ACTION ITEM — Lines of the data that contain the word "jederzeit" are the ones to copy.
(AVAILABLE DATA)
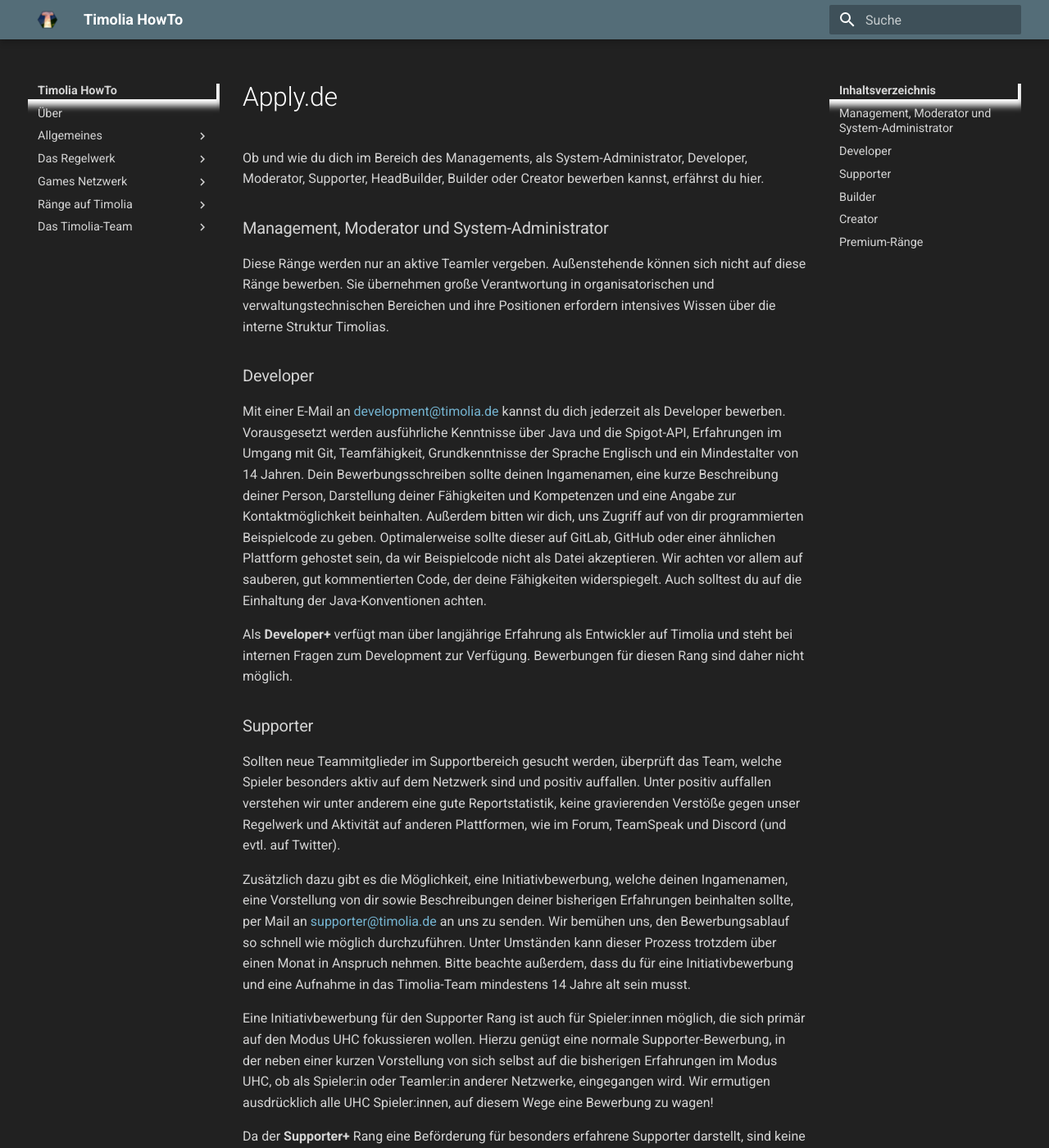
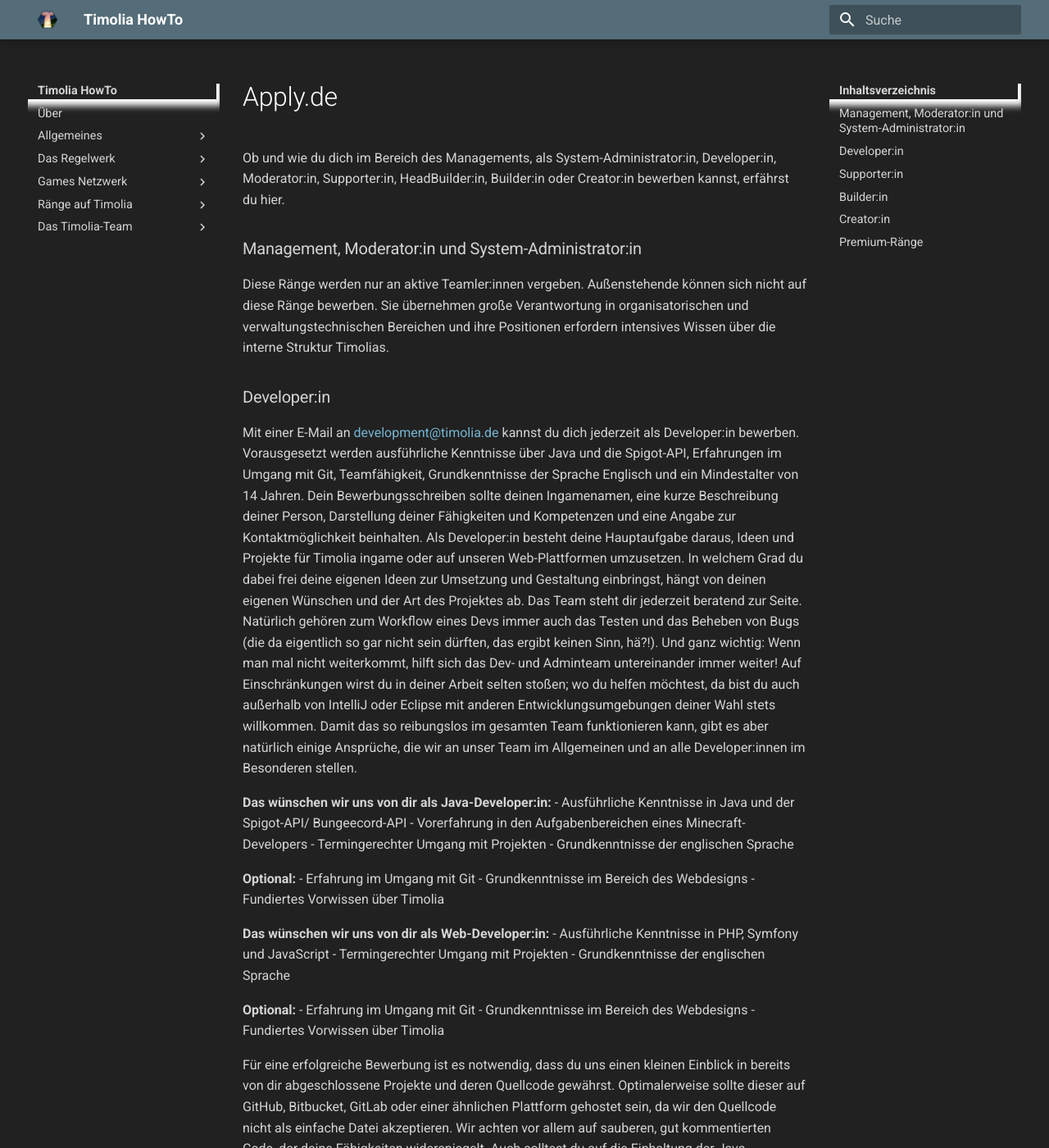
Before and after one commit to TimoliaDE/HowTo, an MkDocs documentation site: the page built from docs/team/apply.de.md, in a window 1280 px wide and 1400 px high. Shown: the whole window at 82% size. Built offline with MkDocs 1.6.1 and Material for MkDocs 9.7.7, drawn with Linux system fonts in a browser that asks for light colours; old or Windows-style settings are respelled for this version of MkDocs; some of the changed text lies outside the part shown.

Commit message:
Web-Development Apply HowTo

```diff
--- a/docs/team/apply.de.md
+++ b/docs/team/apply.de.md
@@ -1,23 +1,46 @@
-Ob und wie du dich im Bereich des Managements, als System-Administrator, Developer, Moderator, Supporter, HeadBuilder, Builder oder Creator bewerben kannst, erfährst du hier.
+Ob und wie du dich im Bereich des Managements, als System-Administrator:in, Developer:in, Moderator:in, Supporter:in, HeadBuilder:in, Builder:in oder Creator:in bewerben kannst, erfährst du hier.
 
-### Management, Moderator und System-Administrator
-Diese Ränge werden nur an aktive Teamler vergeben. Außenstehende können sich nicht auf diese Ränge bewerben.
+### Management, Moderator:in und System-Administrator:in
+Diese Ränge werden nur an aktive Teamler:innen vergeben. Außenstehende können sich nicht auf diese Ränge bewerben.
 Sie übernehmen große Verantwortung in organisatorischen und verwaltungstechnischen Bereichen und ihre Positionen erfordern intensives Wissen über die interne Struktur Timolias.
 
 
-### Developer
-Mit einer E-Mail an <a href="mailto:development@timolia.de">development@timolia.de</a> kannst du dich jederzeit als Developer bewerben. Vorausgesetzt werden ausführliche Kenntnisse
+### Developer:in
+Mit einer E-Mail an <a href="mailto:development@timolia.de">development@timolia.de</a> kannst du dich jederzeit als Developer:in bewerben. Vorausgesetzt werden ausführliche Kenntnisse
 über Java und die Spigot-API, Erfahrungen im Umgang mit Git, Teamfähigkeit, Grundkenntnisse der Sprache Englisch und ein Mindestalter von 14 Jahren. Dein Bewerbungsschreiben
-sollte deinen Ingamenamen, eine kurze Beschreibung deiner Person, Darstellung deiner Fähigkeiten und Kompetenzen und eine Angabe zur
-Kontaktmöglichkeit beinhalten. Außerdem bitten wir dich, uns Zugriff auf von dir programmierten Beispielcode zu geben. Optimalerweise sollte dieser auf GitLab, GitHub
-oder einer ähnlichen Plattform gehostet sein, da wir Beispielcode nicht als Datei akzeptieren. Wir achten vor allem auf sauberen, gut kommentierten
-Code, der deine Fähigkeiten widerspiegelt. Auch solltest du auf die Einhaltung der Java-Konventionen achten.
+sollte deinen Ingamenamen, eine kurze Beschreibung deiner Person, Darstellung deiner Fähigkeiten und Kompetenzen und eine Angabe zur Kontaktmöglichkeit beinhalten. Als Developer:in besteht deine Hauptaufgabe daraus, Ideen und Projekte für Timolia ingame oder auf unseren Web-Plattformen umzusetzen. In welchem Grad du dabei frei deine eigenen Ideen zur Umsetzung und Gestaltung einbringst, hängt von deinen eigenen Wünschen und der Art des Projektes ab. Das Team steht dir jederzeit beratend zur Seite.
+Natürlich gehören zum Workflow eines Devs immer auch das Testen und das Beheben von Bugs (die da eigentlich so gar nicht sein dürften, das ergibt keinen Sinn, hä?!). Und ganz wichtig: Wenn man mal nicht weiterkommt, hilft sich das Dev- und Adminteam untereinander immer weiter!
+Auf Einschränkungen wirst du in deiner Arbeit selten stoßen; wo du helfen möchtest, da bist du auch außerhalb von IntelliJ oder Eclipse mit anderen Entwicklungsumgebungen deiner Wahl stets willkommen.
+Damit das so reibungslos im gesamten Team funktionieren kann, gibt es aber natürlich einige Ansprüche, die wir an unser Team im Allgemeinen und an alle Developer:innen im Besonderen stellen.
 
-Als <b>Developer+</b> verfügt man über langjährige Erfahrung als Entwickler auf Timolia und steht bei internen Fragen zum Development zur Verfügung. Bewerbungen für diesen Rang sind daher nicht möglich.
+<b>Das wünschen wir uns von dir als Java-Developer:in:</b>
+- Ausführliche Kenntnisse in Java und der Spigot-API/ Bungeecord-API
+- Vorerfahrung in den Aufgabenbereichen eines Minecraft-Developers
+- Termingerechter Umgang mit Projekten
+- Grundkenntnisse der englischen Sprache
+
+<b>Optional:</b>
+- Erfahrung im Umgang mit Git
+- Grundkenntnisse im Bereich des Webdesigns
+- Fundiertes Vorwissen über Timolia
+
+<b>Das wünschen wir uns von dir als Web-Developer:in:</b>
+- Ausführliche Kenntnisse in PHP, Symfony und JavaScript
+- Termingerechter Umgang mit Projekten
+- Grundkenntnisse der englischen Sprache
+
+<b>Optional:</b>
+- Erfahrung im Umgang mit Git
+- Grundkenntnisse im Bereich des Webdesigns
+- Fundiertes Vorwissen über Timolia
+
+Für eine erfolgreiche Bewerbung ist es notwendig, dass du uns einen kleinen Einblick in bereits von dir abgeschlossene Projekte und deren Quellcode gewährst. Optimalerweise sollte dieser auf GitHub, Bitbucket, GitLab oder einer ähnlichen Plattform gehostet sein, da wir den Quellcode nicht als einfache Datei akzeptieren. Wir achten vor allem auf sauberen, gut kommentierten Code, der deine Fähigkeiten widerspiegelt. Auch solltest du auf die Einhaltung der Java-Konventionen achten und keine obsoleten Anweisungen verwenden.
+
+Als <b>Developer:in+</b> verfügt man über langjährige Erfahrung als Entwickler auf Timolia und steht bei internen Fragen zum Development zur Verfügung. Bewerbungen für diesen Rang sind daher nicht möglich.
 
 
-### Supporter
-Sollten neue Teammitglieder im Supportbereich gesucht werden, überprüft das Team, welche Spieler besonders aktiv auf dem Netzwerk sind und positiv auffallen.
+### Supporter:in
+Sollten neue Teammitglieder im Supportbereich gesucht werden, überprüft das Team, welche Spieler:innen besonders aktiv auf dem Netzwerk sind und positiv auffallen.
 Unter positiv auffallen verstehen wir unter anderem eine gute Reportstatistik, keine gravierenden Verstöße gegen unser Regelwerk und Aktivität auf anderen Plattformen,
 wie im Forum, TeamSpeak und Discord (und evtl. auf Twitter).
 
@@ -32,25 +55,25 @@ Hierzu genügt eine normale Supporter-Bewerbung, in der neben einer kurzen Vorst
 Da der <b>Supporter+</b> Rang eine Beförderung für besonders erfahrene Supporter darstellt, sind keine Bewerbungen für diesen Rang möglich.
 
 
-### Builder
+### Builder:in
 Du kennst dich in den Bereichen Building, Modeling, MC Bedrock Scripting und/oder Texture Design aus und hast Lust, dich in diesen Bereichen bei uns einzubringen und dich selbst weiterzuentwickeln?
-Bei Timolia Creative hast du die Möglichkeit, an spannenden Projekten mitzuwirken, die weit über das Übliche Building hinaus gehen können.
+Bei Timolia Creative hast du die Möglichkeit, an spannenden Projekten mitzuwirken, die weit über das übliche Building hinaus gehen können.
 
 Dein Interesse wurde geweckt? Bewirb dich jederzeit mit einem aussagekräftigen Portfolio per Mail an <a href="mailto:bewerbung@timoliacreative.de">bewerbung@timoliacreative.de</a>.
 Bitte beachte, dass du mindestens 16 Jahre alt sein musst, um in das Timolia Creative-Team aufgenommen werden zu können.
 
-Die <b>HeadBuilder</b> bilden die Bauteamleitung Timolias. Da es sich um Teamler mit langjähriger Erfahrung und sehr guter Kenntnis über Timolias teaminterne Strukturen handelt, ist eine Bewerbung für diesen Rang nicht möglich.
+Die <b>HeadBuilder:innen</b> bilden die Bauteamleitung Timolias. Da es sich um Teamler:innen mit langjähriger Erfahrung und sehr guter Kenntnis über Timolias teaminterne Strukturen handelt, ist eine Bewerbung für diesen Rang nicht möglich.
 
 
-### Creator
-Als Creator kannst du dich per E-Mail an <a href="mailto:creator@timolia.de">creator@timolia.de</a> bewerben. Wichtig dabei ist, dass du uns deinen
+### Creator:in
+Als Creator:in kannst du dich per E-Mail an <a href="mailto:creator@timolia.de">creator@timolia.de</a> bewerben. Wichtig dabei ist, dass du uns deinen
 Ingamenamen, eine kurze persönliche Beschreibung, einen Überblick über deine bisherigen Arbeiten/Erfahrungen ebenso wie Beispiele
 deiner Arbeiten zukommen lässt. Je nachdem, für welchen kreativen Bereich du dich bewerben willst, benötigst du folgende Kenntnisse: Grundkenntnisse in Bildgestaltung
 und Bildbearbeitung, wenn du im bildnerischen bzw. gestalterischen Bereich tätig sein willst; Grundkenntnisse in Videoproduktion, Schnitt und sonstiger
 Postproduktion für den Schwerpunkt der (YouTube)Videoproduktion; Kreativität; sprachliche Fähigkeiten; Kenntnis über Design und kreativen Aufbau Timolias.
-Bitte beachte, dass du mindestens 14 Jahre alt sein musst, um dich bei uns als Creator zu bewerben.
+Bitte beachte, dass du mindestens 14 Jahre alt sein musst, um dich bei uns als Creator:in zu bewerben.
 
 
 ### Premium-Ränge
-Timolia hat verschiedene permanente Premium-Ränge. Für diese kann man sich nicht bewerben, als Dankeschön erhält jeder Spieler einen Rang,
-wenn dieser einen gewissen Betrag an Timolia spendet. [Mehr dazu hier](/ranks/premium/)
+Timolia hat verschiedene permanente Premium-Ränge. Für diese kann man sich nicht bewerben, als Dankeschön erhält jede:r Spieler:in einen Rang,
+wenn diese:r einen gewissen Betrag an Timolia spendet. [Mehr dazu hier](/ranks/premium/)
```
(End AVAILABLE DATA)
ANSWER SECTION —
-Mit einer E-Mail an <a href="mailto:development@timolia.de">development@timolia.de</a> kannst du dich jederzeit als Developer bewerben. Vorausgesetzt werden ausführliche Kenntnisse
+Mit einer E-Mail an <a href="mailto:development@timolia.de">development@timolia.de</a> kannst du dich jederzeit als Developer:in bewerben. Vorausgesetzt werden ausführliche Kenntnisse
+sollte deinen Ingamenamen, eine kurze Beschreibung deiner Person, Darstellung deiner Fähigkeiten und Kompetenzen und eine Angabe zur Kontaktmöglichkeit beinhalten. Als Developer:in besteht deine Hauptaufgabe daraus, Ideen und Projekte für Timolia ingame oder auf unseren Web-Plattformen umzusetzen. In welchem Grad du dabei frei deine eigenen Ideen zur Umsetzung und Gestaltung einbringst, hängt von deinen eigenen Wünschen und der Art des Projektes ab. Das Team steht dir jederzeit beratend zur Seite.
 Dein Interesse wurde geweckt? Bewirb dich jederzeit mit einem aussagekräftigen Portfolio per Mail an <a href="mailto:bewerbung@timoliacreative.de">bewerbung@timoliacreative.de</a>.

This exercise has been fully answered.